WORK INSTRUCTIONS → Report all lines from the entries below in which "noopener" appears.

[Stored items from a collection]
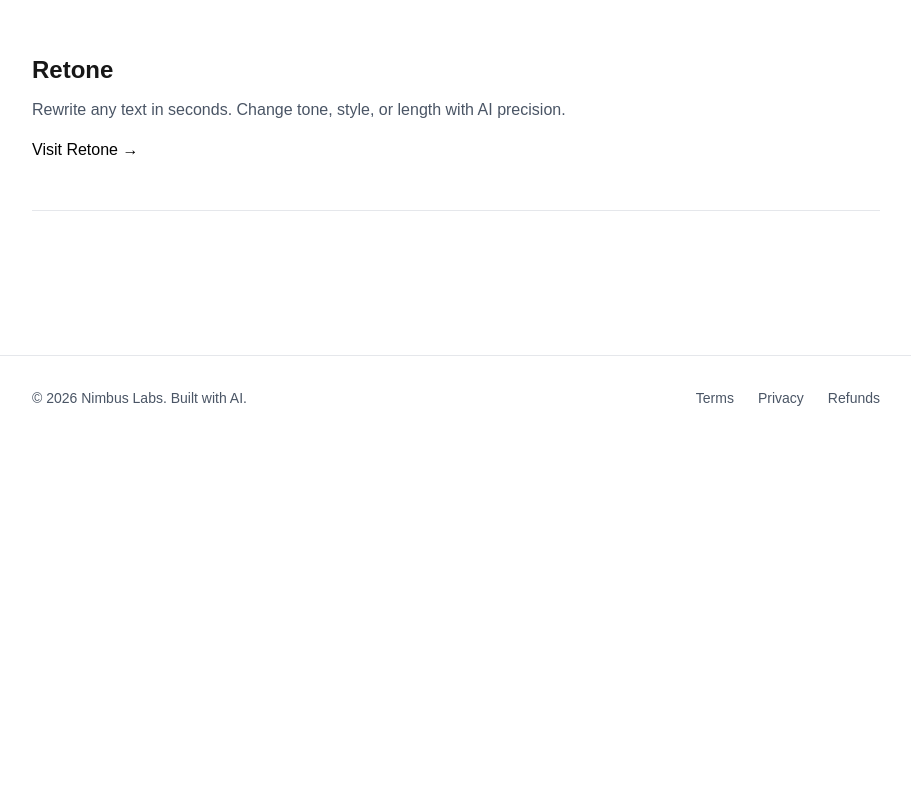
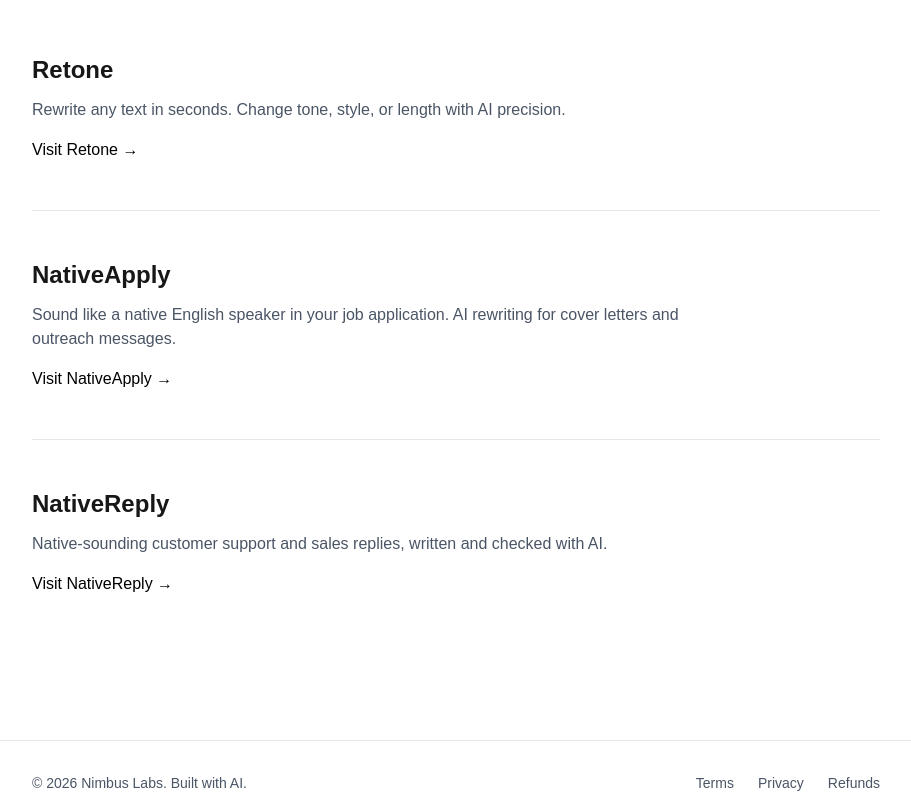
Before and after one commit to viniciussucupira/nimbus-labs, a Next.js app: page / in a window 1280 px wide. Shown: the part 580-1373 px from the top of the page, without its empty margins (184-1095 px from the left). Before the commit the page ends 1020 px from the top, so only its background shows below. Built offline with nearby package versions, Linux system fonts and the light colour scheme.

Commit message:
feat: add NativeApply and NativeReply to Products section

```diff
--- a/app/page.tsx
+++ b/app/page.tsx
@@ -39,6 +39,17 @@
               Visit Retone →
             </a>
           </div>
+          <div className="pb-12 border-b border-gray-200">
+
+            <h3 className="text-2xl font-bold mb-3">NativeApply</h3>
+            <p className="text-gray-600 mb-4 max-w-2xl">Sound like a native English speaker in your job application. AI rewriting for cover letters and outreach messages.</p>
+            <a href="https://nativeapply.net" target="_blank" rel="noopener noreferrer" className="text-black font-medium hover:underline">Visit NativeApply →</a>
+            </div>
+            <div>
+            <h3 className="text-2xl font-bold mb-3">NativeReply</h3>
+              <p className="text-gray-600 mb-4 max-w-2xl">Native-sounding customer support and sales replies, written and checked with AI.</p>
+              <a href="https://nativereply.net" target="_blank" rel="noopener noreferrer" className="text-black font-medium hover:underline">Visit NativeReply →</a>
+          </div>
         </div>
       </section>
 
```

TASK OUTPUT →
+            <a href="https://nativeapply.net" target="_blank" rel="noopener noreferrer" className="text-black font-medium hover:underline">Visit NativeApply →</a>
+              <a href="https://nativereply.net" target="_blank" rel="noopener noreferrer" className="text-black font-medium hover:underline">Visit NativeReply →</a>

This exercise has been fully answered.